The “2013 AHA/ACC Guideline on Lifestyle Management to Reduce Cardiovascular Risk” provides recommendations for heart-healthy lifestyle choices based on the latest research and evidence. The guidelines focus on two important lifestyle choices — diet and physical activity — which can have a drastic impact on cardiovascular health. Here’s what every patient should know about the latest recommendations for reducing heart disease risk through diet and exercise.
- Diet is a vital tool for lowering cholesterol and blood pressure levels, which are two major risk factors for heart disease.
- Patients with high cholesterol and high blood pressure levels should eat plenty of vegetables, fruits and whole grains and incorporate low-fat dairy products, poultry, fish, legumes, non-tropical vegetable oils and nuts into their diet. They should also limit intake of sweets, sugar-sweetened beverages and red meats.
- There are many helpful strategies for heart-healthy eating, including the DASH diet and the USDA’s Choose My Plate.
- Patients who need to lower their cholesterol should reduce saturated and trans fat intake. Ideally, only 5%-6% of daily caloric intake should come from saturated fat.
- Patients with high blood pressure should consume no more than 2,400 mg of sodium a day, ideally reducing sodium intake to 1,500 mg a day. However, even reducing sodium intake in one’s current diet by 1,000 mg each day can help lower blood pressure.
- It’s important to adapt the recommendations above, keeping in mind calorie requirements, to personal and cultural food preferences. Nutrition therapy for other conditions like diabetes should also be considered. Doing so helps create healthy eating patterns that are realistic and sustainable.
- Regular physical activity helps lower cholesterol and blood pressure, reducing risk for heart disease.
- In general, adults should engage in aerobic physical activity 3-4 times a week with each session lasting an average of 40 minutes.
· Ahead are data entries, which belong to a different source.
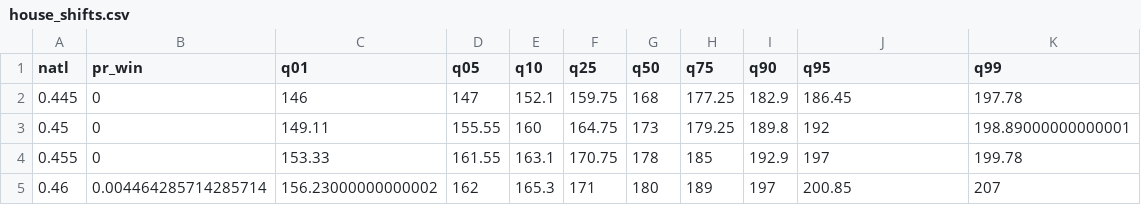
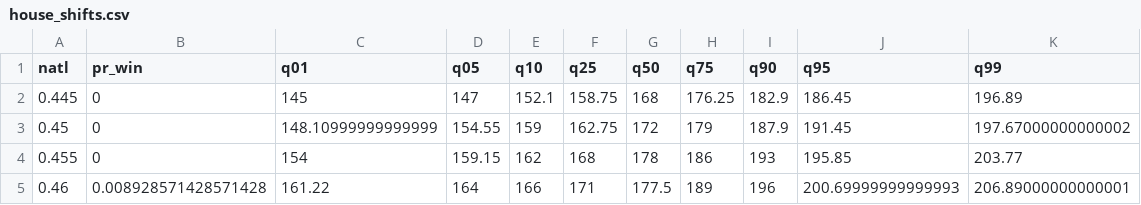
Before and after one commit to CoryMcCartan/midterms-22, a CSV file: docs/house_shifts.csv, drawn as a sheet; only a part is shown; the diff covers the shown part only.

```diff
--- a/docs/house_shifts.csv
+++ b/docs/house_shifts.csv
@@ -1,5 +1,5 @@
 natl,pr_win,q01,q05,q10,q25,q50,q75,q90,q95,q99
-0.445,0,146,147,152.1,159.75,168,177.25,182.9,186.45,197.78
-0.45,0,149.11,155.55,160,164.75,173,179.25,189.8,192,198.89000000000001
-0.455,0,153.33,161.55,163.1,170.75,178,185,192.9,197,199.78
-0.46,0.004464285714285714,156.23000000000002,162,165.3,171,180,189,197,200.85,207
+0.445,0,145,147,152.1,158.75,168,176.25,182.9,186.45,196.89
+0.45,0,148.10999999999999,154.55,159,162.75,172,179,187.9,191.45,197.67000000000002
+0.455,0,154,159.15,162,168,178,186,193,195.85,203.77
+0.46,0.008928571428571428,161.22,164,166,171,177.5,189,196,200.69999999999993,206.89000000000001
```
Also changed, not shown: 1 added row, 1 removed row and 88 edited cells elsewhere in this file, docs/history.csv, docs/house_districts.csv, 6 other files.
- Moderate (brisk walking or jogging) to vigorous (running or biking) physical activity is recommended to reduce cholesterol levels.
Read the full guideline in the Journal of the American College of Cardiology